RSF Comprehensive Description
RSF "files" actually consist of a header file and a data file.
This file attempts to document the actual interface implemented in file.c; it is not a formal specification, and in the event of a disagreement the code should be taken as the official reference.
Associated with each such data file is a header file. The header file is 7 bit ASCII (UTF-7).
Lines with no "=" are considered comments and are ignored. Lines with more than one "=" are illegal.
Lines with a single "=", with no adjacent spaces, assign a value to an alphanumeric named variable
Textstrings must be delimited by pairs of quotes. Numerical values are subject to C's parsing rules.
"in=" parameter contains the fully qualified path to the relevant data and is required
"n#" (n1, n2, n3) etc. is the number of points in a dimension. n1 is the fastest direction (maps directly onto memory).
n1 must be specified. The size of the array is the product of all n# values with the size of the fundamental type
In addition to the above, many filters enforce the following conventions:
"d#" is the physical spacing in the respective dimension
"o#" is the physical origin in some absolute coordinate system of the respective dimension
Data files are rectangular arrays of data.
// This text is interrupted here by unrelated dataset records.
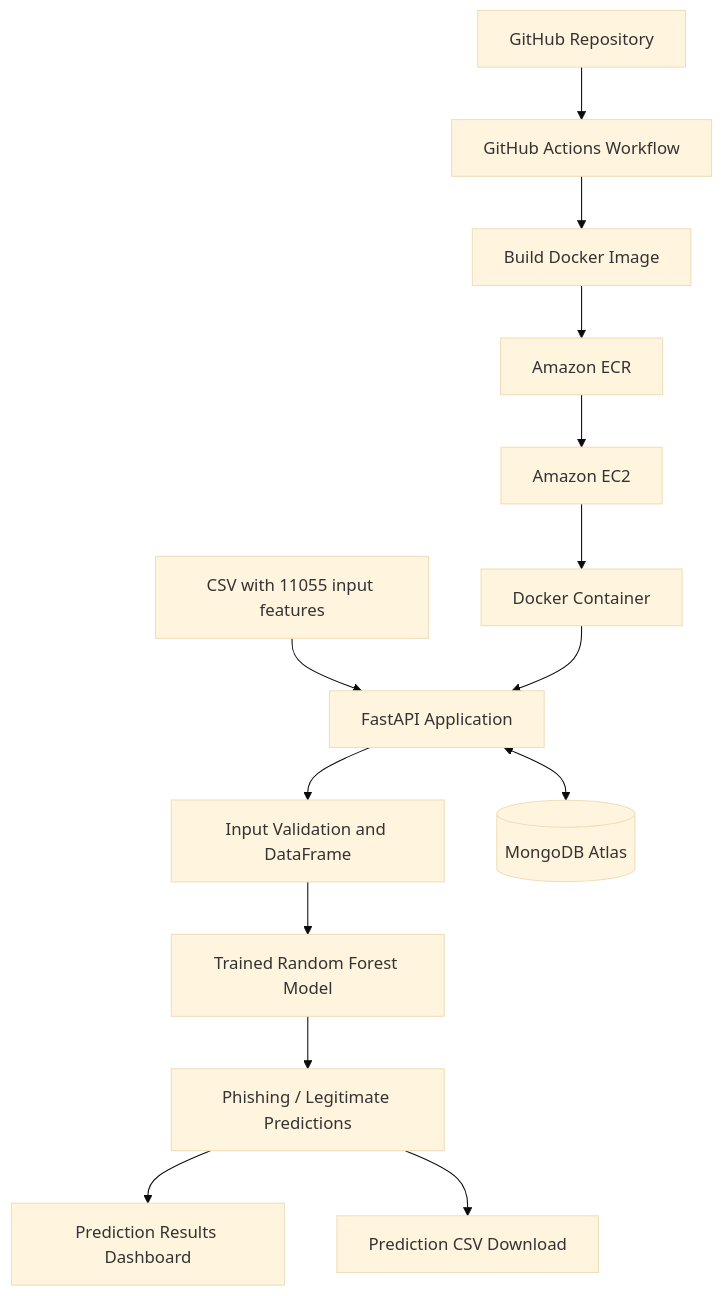
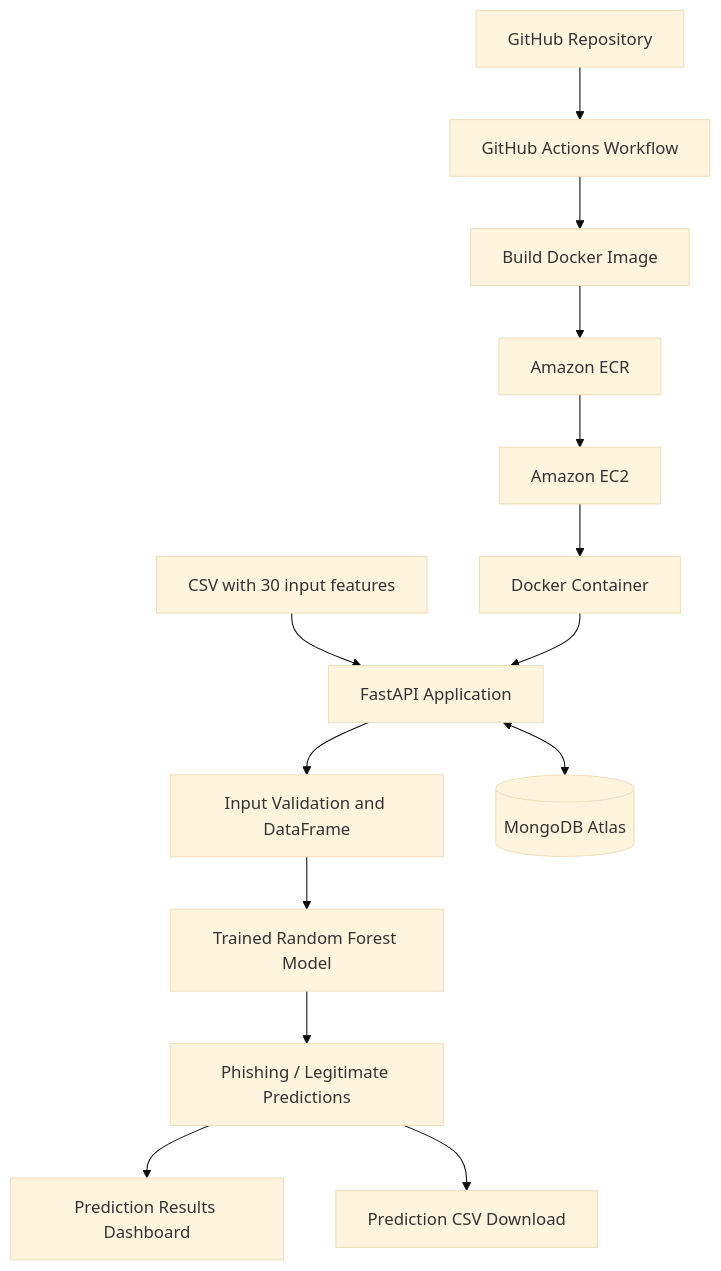
One commit to Ravinuthala-Venkata-Siva-Prasad/Network-Security changed the first of 2 diagrams in README.md. Above: the diagram before and after it, drawn with Mermaid (base theme). The commit also changed other lines of this file, not shown here.

````diff
--- a/README.md
+++ b/README.md
@@ -63,16 +63,16 @@
 ```mermaid
 flowchart TD
-    A[CSV with 11055 input features] --> B[FastAPI Application]
+    A[CSV with 30 input features] --> B[FastAPI Application]
     B --> C[Input Validation and DataFrame]
     C --> D[Trained Random Forest Model]
     D --> E[Phishing / Legitimate Predictions]
     E --> F[Prediction Results Dashboard]
     E --> G[Prediction CSV Download]
     B <--> H[(MongoDB Atlas)]
     I[GitHub Repository] --> J[GitHub Actions Workflow]
     J --> K[Build Docker Image]
     K --> L[Amazon ECR]
     L --> M[Amazon EC2]
     M --> N[Docker Container]
     N --> B
 ```
````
The following data formats are supported
- ASCII (C-compatible input)
- XDR (device independent binary standard)
- native binary (default)
ASCII format is most useful for debugging, while XDR format is useful for portability across formats.
Performance is optimized for native format.
The following data formats are supported:
- unsigned byte
- int (native int)
- short (2 bytes)
- float (native float)
- complex (real, imaginary float pairs)
RSF files in streams
When a Madagascar program writes a RSF file to disk (i.e.: sfprog >file.rsf), it will create a header file and a binary file as described above.
If the output is to a stream, or if the parameter --out=stdout is passed to the program, then the program will write to the stdout stream the ASCII header, followed by the sequence of three special characters: EOL EOL EOT (\014\014\004), followed by the binary.
When a Madagascar program reads from the stdin stream, it expects either a EOF character indicating the end of the ASCII header (after which it transfers the stdin to reading from the binary cube), or a EOL EOL EOT sequence indicating that the data follows immediately on stdin.